  8. I was then ready to start adding more colour and depth with Bister and coloured varnish. Here is where I did have a slight panic. I first sprayed over my canvases with black Bister. When dry I then used a damp sponge to lift away some of the colour from the top layers. The idea was to emphasis the deep crevices and texture. Eeek – I thought that I had ruined it! The soluble Bister did lift off some areas but it was difficult to remove from others. My texture balls soaked it up and the hessian held onto quite a lot of it too. So where I had planned my colours and light areas got covered in darkness! Oh dear I thought (me swear? Tee hee).
  9. After I had calmed down, it then came to me. I could go over some of the areas using the Powertex as a paint. In addition I had opaque white Powercolor in my stash so I could use that too at the varnish stage. I over painted some of the areas with the coloured Powertex. I also used the Powertex to dry brush over areas giving more highlights. So all was not lost after all. Some of the Bister dissolved back into the Powertex as I worked giving a lovely natural organic look. Ooooh happy again.
  10. When the Powertex was touch dry I then dry brushed with the pigments and varnish. This stage takes a little practice. You need to mix just small amounts of varnish with the pigments (just a drop on your craft mat), remove most of it from the brush (brushing off onto tissue), then apply to the top layers lightly and gradually building up the colour. I mixed a tiny bit of ochre into white pigment (so not a harsh white) to dry brush some areas. Other areas I dry brushed with copper colour.
  11. To fully seal my canvas I mixed a 50:50 mix of varnish and water and sprayed it over the canvas. Spraying enabled me to get it in and around all the crevices and 3D embellishments. I applied several coats (leaving to dry between coats). This then makes the canvas easy to clean as it can simply be run under the tap (where cleaning with a duster or cloth would be tricky). If mounting your piece behind glass this stage would not be needed. Note: Coloured Powertex is weatherproof so complete sealing with varnish is not essential unless you have used Bister (remains soluble so would wash off unless sealed with varnish).

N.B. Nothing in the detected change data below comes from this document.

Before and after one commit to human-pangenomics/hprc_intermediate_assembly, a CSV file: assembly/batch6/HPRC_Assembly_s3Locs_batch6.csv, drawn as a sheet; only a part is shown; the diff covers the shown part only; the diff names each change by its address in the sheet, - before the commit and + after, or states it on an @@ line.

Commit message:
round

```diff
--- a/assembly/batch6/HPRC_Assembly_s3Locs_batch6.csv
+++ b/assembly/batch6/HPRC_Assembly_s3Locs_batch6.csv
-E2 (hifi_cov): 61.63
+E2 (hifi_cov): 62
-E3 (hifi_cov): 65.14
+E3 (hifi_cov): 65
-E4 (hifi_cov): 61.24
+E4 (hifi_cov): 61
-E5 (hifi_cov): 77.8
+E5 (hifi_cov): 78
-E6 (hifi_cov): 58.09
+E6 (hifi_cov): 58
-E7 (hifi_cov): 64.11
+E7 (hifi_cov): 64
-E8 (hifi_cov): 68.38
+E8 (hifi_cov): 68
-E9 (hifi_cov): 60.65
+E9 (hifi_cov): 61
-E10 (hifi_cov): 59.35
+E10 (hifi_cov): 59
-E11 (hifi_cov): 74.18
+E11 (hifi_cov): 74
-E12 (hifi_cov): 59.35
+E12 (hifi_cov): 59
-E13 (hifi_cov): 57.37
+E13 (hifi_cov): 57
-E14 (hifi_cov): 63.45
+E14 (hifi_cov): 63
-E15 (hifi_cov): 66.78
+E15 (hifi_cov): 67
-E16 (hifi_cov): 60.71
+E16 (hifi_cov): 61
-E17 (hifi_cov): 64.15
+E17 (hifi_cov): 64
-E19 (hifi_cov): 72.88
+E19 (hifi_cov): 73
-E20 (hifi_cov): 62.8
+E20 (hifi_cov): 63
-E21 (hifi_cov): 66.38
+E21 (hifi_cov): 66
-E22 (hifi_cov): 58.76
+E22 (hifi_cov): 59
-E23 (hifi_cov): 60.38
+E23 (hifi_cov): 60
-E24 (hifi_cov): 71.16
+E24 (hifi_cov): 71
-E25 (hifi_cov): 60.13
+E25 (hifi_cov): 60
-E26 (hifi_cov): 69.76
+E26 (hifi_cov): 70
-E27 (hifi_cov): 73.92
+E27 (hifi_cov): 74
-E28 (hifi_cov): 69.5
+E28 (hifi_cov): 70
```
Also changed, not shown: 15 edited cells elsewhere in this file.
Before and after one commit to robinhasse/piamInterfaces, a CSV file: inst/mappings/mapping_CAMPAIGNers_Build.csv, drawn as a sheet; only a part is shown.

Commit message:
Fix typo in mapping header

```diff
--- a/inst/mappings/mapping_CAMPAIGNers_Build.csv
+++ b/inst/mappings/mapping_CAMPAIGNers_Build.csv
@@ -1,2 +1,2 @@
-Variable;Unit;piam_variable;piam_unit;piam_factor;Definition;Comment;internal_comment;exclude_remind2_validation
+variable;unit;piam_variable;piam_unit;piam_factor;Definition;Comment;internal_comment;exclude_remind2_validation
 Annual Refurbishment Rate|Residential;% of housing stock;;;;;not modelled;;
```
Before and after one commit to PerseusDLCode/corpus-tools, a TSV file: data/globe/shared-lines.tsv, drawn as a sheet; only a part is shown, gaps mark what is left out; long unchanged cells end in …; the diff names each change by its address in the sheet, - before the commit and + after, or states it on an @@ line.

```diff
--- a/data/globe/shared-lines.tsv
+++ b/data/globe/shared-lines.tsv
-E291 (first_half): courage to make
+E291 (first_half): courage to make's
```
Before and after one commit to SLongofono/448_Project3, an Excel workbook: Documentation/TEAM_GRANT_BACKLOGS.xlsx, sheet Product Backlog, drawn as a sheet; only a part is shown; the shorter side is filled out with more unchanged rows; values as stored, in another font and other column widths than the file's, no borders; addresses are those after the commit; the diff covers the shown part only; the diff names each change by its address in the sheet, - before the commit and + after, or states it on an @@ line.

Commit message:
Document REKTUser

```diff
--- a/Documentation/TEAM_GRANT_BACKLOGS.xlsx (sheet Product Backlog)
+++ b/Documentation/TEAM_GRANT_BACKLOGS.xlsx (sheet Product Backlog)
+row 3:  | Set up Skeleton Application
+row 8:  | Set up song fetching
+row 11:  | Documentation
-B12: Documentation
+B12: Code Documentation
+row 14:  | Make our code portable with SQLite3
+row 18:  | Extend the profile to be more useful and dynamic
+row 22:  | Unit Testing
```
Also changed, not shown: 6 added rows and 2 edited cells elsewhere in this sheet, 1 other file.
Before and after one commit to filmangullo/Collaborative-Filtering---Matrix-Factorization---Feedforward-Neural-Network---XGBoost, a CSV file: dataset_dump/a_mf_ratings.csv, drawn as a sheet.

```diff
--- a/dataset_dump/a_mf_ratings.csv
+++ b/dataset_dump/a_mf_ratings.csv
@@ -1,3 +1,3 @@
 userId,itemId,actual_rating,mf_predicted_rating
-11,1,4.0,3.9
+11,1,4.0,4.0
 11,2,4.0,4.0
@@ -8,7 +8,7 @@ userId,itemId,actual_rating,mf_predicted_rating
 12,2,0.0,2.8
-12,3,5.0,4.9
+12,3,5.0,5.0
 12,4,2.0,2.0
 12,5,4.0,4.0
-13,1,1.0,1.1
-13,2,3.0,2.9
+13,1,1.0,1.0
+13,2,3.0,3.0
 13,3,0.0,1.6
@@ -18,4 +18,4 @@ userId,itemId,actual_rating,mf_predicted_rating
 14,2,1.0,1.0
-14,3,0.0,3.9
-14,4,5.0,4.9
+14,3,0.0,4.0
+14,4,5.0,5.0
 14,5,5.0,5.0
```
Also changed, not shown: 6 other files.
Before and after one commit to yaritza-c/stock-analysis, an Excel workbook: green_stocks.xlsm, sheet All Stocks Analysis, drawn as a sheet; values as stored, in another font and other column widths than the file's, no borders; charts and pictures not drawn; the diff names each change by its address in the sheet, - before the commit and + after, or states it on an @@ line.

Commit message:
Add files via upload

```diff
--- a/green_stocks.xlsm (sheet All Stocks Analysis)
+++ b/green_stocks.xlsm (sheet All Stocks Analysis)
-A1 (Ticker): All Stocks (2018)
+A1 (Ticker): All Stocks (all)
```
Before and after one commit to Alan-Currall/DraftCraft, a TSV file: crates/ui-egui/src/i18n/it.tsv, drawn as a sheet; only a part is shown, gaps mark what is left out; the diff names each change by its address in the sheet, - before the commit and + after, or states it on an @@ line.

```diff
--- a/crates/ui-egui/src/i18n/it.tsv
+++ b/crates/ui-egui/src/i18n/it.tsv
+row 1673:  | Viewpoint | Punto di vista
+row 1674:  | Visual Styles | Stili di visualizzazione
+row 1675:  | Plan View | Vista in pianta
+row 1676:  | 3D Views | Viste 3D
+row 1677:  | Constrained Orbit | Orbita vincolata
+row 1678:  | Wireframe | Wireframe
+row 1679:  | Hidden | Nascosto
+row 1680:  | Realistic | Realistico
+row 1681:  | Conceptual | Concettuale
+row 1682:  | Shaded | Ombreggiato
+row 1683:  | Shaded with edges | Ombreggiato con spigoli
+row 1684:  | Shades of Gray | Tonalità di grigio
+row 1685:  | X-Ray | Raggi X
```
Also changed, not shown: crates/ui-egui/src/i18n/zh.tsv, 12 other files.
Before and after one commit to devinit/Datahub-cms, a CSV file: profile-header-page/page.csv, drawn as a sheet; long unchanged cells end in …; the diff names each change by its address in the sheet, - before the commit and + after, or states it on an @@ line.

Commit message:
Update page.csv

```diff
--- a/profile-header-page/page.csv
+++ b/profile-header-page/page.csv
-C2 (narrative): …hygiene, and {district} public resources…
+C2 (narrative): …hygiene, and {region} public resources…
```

  12. Finally I added a bit of gilding wax around the edges of my canvases (this could be done with coloured varnish).